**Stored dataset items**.
★ ★ ★ ★ ★

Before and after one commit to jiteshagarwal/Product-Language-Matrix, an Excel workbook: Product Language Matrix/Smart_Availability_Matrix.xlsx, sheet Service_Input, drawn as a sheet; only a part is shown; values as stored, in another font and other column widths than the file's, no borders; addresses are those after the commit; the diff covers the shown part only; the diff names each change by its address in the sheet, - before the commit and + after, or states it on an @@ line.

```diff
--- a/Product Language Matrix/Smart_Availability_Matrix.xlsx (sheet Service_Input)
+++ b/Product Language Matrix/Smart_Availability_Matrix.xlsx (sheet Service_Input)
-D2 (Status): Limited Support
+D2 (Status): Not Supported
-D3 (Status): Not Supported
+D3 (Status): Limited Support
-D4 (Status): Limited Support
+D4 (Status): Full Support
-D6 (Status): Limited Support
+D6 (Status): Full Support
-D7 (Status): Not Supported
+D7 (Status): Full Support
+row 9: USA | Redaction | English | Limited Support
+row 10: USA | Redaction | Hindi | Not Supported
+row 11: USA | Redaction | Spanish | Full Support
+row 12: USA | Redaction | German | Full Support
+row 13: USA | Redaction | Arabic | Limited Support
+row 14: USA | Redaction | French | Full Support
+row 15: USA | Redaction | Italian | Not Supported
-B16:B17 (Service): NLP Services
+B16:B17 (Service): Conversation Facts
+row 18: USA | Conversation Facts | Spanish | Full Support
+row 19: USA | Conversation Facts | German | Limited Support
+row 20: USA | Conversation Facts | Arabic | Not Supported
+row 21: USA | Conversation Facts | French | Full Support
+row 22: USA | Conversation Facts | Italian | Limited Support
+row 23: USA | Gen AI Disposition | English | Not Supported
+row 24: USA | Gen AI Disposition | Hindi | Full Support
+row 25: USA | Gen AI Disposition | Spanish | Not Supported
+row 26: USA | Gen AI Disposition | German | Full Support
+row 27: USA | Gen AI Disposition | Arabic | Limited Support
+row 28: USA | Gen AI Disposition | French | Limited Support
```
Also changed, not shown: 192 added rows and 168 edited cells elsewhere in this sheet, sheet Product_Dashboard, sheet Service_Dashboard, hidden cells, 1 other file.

★ ★ ★ ★ ★

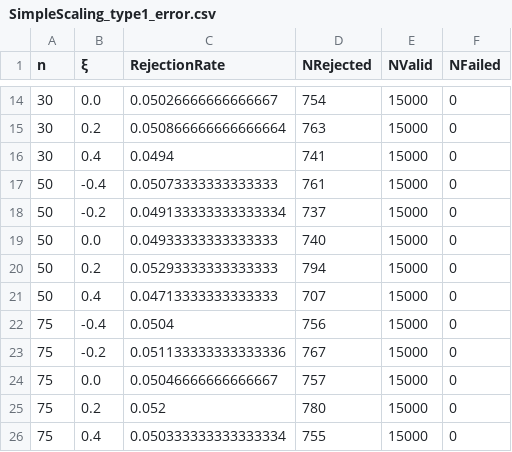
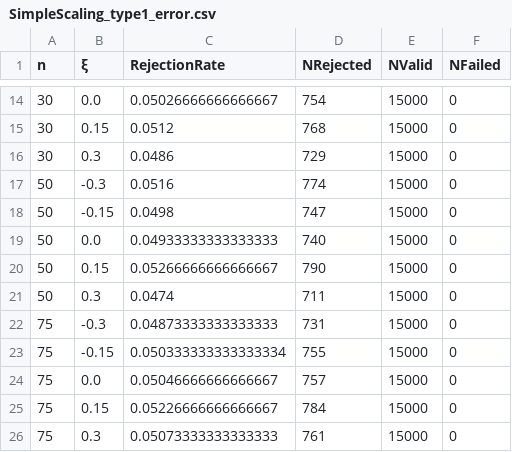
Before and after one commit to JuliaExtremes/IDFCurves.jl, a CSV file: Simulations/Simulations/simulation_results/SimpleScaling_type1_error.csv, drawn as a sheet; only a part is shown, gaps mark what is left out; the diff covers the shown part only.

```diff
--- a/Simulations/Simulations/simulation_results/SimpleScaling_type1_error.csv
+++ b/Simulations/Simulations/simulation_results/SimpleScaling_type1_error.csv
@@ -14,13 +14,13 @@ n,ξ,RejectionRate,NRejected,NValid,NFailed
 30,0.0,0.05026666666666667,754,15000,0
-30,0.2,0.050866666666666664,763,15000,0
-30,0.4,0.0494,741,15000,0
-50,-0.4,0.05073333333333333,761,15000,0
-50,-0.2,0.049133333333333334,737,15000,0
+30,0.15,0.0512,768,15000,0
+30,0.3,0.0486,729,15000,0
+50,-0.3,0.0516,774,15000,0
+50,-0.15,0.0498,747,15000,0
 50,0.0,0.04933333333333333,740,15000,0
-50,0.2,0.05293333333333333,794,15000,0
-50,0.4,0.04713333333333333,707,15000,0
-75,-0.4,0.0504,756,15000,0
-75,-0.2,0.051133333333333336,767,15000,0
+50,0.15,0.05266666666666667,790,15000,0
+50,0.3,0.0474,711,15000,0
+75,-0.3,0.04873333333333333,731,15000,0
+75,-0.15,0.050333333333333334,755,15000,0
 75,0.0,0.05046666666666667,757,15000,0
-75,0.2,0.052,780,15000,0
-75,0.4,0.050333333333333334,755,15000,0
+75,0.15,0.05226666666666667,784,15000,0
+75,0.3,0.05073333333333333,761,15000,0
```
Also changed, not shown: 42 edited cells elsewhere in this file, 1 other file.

★ ★ ★ ★ ★

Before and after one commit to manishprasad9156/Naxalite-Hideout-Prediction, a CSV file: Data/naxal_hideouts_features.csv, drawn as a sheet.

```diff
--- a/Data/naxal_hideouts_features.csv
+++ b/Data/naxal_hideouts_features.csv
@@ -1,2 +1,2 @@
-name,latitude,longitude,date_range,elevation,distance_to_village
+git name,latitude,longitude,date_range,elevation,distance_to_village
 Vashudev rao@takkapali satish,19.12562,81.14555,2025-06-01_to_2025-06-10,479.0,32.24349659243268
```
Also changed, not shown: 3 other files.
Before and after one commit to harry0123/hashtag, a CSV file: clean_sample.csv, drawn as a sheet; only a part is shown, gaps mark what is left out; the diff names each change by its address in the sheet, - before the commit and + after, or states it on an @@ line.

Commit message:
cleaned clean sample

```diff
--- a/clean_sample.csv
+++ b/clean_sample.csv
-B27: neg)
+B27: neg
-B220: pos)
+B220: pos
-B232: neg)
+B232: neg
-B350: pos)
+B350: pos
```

★ ★ ★ ★ ★

**TASK INSTRUCTIONS**. Out of the entries, pull every line that mentions "Status".

**WRITTEN RESPONSE**.
-D2 (Status): Limited Support
+D2 (Status): Not Supported
-D3 (Status): Not Supported
+D3 (Status): Limited Support
-D4 (Status): Limited Support
+D4 (Status): Full Support
-D6 (Status): Limited Support
+D6 (Status): Full Support
-D7 (Status): Not Supported
+D7 (Status): Full Support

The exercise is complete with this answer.